IF YOU ARE INJURED OR LOST CALL (512) 756-4878
NO SMOKING ON LIFTS.
NO DRONE ZONE. The operation or use of drones is strictly prohibited.
All bike trails are for downhill use only.
No hiking on designated bike trails. Use hiking uphill road indicated on the map.
The roads at Spider Mountain are public space and shared by the residents who live there.
You may encounter a vehicle at any time. Please use caution.
Please stay on designated mountain bike trails. Off-trail riding or hiking contributes to soil erosion and is in not safe due to unforeseen obstacles/hazards and because we are in a natural environment and share this space with wildlife.
Downhill mountain bikers have the right-of-way. All other trail users must yield at all times.
No hiking on downhill (DH) designated bike trails. Hiking is allowed on cross country (XC) trails only.
Uphill riding is allowed on cross country (XC) trails only. Downhill (DH) trails are for downhill mountain biking only.
E-bikes are allowed inside the resort boundary. Please refer to the National Forest Service’s website at fs.usda.gov for policies on e-bikes outside of the permitted area.
Hike or mountain bike at your own risk. A mountain biker assumes the risk of any injury to person or property resulting from any of the inherent dangers and risks of mountain biking and encountering natural objects, man-made objects, other riders or hikers, variations in terrain features and the failure to ride within their own abilities.
Bikers may encounter heavy equipment, construction or logging vehicles and crew at any time on the trails. Use extreme caution in these areas.
Be prepared for rapidly changing weather conditions.
Pre-ride • re-ride • then free ride
SLOW DOWN BEFORE YOU SPEED UP
Crashes can happen on your first lap. Ride the trail multiple times to get familiar with the features and equipment you’re on so you can confidently push your limits without pushing your threshold. Jumping skills are required for freeride trails.
Warm up the brain and body and inspect the trail at low speed.
Lap the trail a few times and get to know the flow of the features.
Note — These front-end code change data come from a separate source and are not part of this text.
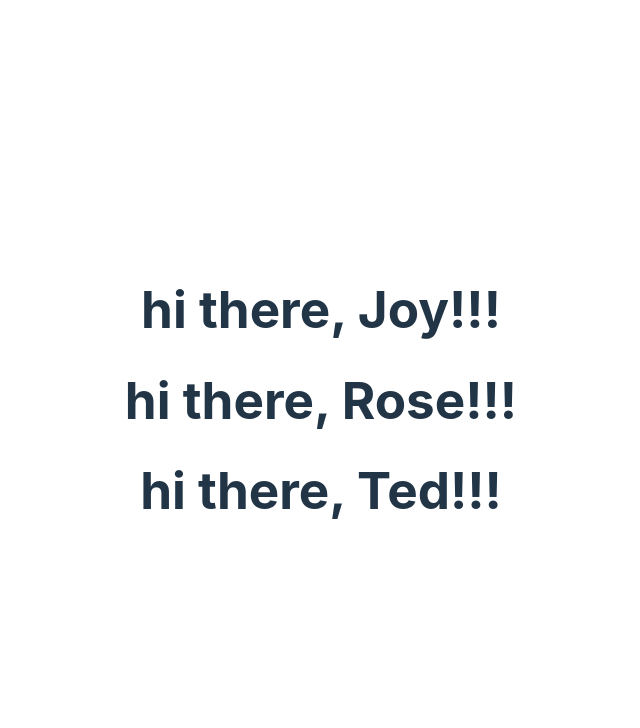
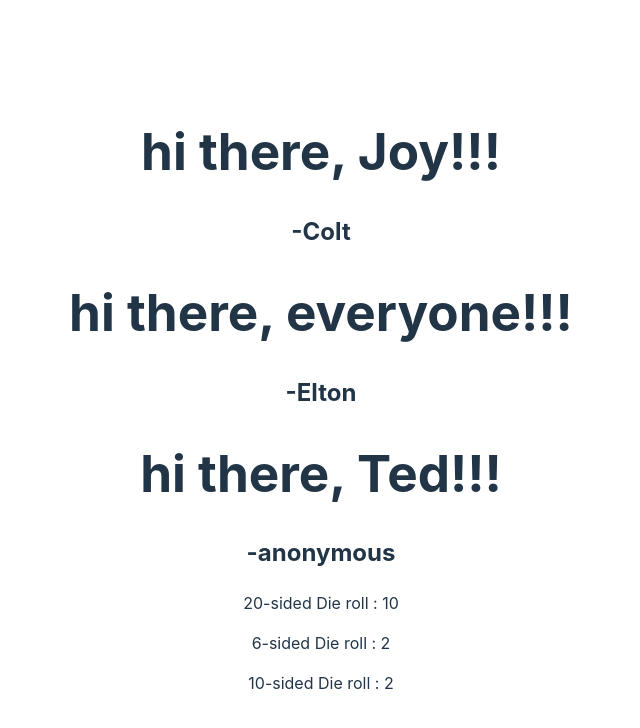
Before and after one commit to MINZOEY/honGong, a React (Vite) app in the folder Vite로 리액트앱만들기/first-react-app-vite/: page / in a window 1280 px wide. Shown: the top 728 px of the page, without its empty margins (319-959 px from the left). Built offline with nearby package versions, Linux system fonts and the light colour scheme.

Commit message:
프로퍼티 값 설정

```diff
--- a/Vite로 리액트앱만들기/first-react-app-vite/src/App.jsx
+++ b/Vite로 리액트앱만들기/first-react-app-vite/src/App.jsx
@@ -1,11 +1,15 @@
 import './App.css';
+import Die from './Die';
 import Greeter from './Greeter';
 function App() {
   return (
     <>
-    <Greeter person= 'Joy' />
-    <Greeter person= 'Rose' />
-    <Greeter person= 'Ted' />
+    <Greeter person= 'Joy' from='Colt'/>
+    <Greeter from='Elton' />
+    <Greeter person= 'Ted'  />
+    <Die  numSides = {20} />
+    <Die   />
+    <Die  numSides = {10} />
     </>
   )
 }
--- /dev/null
+++ b/Vite로 리액트앱만들기/first-react-app-vite/src/Die.jsx
@@ -0,0 +1,9 @@
+export default function Die({numSides=6}) {
+	// console.log(numSides);
+	const roll = Math.floor(Math.random() * numSides ) + 1;
+	return (
+		<p>{numSides}-sided Die roll : { roll }
+		</p>
+	)
+
+}
--- a/Vite로 리액트앱만들기/first-react-app-vite/src/Greeter.jsx
+++ b/Vite로 리액트앱만들기/first-react-app-vite/src/Greeter.jsx
@@ -1,7 +1,11 @@
-function Greeter(props){
-	// console.log(props.person);
+function Greeter({person = 'everyone', from= 'anonymous'}){
+	// console.log(person);
 	return(
-	<h1>hi there, {props.person}!!! </h1>
+		<>
+			<h1>hi there, {person}!!! </h1>
+			<h2>-{from}</h2>
+		</>
+
 	)
 }
 export default Greeter;
```
Also changed, not shown: 1 other file (tests, documents, lock files or other folders).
Start small and work your way up to faster speeds and larger features.
Maps are an artistic representation and do not accurately reflect the contours or dimension of the Resort or its specific areas. The information on this map is subject to change without notice.
Map Background images supplied by Google Earth 1998
Mountain Biker’s Responsibility code
Mountain biking involves risk of serious injury or death. Your knowledge, decisions and actions contribute to your safety and that of others.
1. STAY IN CONTROL. You’re responsible for avoiding objects and people.
2. KNOW YOUR LIMITS. Ride within your ability. Start small and work your way up.
3. PROTECT YOURSELF. Use an appropriate bike, helmet and protective equipment.
4. INSPECT AND MAINTAIN EQUIPMENT. Know your components and their operation prior to riding.
5. BE LIFT SMART. Know how to load, ride and unload lifts safely. Ask if you need help.
6. INSPECT THE TRAILS AND FEATURES. Conditions change constantly; plan and adjust your riding accordingly.
7. OBEY SIGNS AND WARNINGS. Stay on marked trails only. Keep off closed trails and features. Ride in the direction indicated.
8. BE VISIBLE. Do not stop where you obstruct a trail, feature, landing or are not visible.
9. LOOK AND YIELD TO OTHERS. Look both ways and yield when entering or crossing a road or trail. When overtaking, use caution and yield to those ahead.
10. COOPERATE. If involved in or witness to an incident, identify yourself to staff.
Know the code!
It’s your responsibility.
CROSS COUNTRY (XC) / TECHNICAL TRAILS range from fire roads and rough forest paths to technical singletrack. They are designed to embrace the rugged shape and terrain of the mountain, utilizing a majority of natural terrain. Routes are typically hand-built and feature organic obstacles and stunts such as rocks, roots, logs, drops, jumps and other natural or constructed features that require technical riding skills. Technical trails are identified by their difficulty symbol.
DOWNHILL (DH) / FREERIDE TRAILS are hand or machine-cut and contain man-made features. Routes are enhanced with dirt jumps, ride-on features, gaps, narrow surfaces, wallrides, berms and other natural or constructed features. Most freeride features have ride or walk-around options. All freeride trails are identified with an orange oval.